Getting Used to Your New Dentures

Your partials and dentures may take some getting used to. The flesh-colored base of the dentures is placed over your gums. In the beginning, it may feel bulky or like you don’t have enough room for your tongue. Other people may feel as though their new dentures feel loose. All of this may affect the way you eat and talk while you get used to the dental prostheses. Over time, your mouth gets used to eating and speaking with your new dentures. They’ll begin to feel more and more like your own pearly whites.

Caring for Your Dentures

Even though your dentures are not real teeth, you should still care for them like they are. You should still brush them to remove plaque and food particles before removing your dentures. After you take them out, you should place them directly into room temperature water or denture cleaning solution. It’s important that you never use hot water because it could change the shape of your dentures.

Handle your dentures with care. Dropping them could damage them. They are delicate. It’s also important that you never try to adjust your dentures yourself. This could actually ruin them. Always seek assistance from your dentist if your dentures feel uncomfortable or loose.

You should still visit your dentist regularly to maintain good oral health. Taking care of your full dentures or partials as well as your mouth will help keep them looking great. Your mouth changes over time so it’s not unusual to need adjustments or new dentures as this happens.

If you’re interested in a more permanent solution that helps prevent bone loss, speak with the professionals at Smiles by JB to see if you’re a candidate for dental implants.

Denture FAQs

What are dentures made of?

Dentures are made from a variety of materials including:

  • Acrylic
  • Porcelain
  • Nylon
  • Resin
  • Metal

The framework is generally nylon or acrylic; however, a metal framework is also common. The type of framework depends on the types of dentures being created. For example, with partial dentures, you can generally expect them to have metal clasps and an acrylic base. Full dentures, on the other hand, are generally made from acrylic or nylon but can use either acrylic or metal attachments.

In addition to the framework is the false tooth or false teeth. These are typically made from porcelain or resin. Both provide a natural appearance, yet porcelain tends to be a closer match in comparison to natural teeth. Porcelain is also more durable. However, its durability can wear and cause problems on any remaining natural teeth.

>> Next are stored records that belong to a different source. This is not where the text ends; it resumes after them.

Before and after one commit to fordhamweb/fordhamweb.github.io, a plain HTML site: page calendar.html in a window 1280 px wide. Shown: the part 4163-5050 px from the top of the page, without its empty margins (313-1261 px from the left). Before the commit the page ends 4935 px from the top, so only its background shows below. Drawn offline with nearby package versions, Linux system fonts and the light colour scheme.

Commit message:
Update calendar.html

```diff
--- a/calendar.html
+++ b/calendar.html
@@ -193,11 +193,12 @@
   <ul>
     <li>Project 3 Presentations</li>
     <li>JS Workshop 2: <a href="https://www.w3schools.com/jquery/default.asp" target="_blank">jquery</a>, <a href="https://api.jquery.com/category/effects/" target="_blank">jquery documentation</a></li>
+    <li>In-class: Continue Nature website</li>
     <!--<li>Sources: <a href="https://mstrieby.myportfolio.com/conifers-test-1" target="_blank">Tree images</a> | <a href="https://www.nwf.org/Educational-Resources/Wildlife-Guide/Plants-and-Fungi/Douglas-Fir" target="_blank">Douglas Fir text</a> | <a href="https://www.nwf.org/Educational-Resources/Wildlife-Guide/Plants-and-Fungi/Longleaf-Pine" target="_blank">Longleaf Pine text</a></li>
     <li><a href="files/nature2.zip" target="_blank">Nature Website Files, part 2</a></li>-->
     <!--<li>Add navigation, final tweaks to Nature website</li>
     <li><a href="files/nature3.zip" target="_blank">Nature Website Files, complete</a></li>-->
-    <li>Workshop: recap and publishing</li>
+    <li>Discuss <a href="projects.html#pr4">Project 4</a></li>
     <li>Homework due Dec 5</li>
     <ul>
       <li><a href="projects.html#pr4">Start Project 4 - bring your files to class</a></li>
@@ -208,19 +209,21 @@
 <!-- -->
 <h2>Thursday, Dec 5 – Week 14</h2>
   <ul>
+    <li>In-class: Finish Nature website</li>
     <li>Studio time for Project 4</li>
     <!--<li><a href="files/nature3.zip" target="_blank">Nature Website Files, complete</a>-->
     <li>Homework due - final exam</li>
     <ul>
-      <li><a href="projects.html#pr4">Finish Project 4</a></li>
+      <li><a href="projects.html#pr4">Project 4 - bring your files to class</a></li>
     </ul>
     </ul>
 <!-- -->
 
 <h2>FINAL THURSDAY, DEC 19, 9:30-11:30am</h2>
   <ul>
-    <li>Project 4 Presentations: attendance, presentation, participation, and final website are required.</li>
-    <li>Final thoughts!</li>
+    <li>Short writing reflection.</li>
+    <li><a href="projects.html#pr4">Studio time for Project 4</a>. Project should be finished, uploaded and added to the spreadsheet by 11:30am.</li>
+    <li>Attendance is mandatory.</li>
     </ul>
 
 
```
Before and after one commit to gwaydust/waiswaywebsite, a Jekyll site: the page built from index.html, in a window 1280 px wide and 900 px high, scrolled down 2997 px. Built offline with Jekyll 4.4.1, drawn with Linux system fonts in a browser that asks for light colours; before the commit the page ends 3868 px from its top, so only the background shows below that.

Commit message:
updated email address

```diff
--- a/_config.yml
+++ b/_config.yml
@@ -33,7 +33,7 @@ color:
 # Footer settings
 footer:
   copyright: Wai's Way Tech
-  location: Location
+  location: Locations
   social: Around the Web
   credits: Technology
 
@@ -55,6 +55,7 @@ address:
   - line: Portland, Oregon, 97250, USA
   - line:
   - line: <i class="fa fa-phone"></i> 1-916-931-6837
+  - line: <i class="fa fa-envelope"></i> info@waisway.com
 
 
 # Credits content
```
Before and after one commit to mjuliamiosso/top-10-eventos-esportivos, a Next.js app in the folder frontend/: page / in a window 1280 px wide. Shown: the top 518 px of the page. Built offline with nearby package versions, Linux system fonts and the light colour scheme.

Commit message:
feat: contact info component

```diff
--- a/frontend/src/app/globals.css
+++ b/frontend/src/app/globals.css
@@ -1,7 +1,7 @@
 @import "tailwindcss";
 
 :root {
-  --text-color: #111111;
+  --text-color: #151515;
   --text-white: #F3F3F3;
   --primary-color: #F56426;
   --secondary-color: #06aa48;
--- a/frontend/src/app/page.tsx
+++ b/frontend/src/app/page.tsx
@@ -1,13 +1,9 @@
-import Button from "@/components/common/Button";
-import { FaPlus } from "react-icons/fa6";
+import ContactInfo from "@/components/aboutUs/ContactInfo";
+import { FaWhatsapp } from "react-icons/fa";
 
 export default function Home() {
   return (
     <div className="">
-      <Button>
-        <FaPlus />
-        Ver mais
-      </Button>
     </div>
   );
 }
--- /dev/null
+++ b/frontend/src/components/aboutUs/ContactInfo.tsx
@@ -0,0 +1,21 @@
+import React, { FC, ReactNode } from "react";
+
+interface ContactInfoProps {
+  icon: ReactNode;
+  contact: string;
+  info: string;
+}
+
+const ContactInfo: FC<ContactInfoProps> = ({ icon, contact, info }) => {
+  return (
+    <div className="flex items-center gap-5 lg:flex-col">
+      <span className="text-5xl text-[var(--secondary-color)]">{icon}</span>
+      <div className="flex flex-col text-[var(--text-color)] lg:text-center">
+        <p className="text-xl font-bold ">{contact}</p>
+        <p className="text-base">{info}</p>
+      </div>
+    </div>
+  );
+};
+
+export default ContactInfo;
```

For this reason, it’s recommended that porcelain is only used for full dentures and not partials.

What is the average cost of dentures?

The costs associated with dentures vary widely from case to case. There are many factors to consider, such as:

  • Treatment complexity
  • Time required for treatment
  • Location of the dental practice
  • Full vs. Partial dentures
  • Denture materials
  • Denture adhesives

It’s also important to understand that you’ll need follow-up visits due to changes in your mouth and bone structure over the years. You may also need new dentures at some point in the future.

Can I sleep in my dentures?

While you can technically sleep in your dentures, it’s not really recommended. Removing your dentures before you sleep relieves pressure on your gums and jawbone and gives them time to relax. You should never wear your dentures for 24 hours a day without taking the time for proper oral hygiene to prevent gum disease and other problems.

What are permanent dentures?

Permanent dentures aren’t really dentures at all. They fall into the category of dental implants. Titanium screws are inserted through the gum tissue and into the jawbone. The dentures then attach to the dental implants.

In some cases, these types of dentures can only be removed by your dentist. In other cases, the patent can snap them in and out as needed. Speak with your dentist to learn more about all of your full or partial denture options.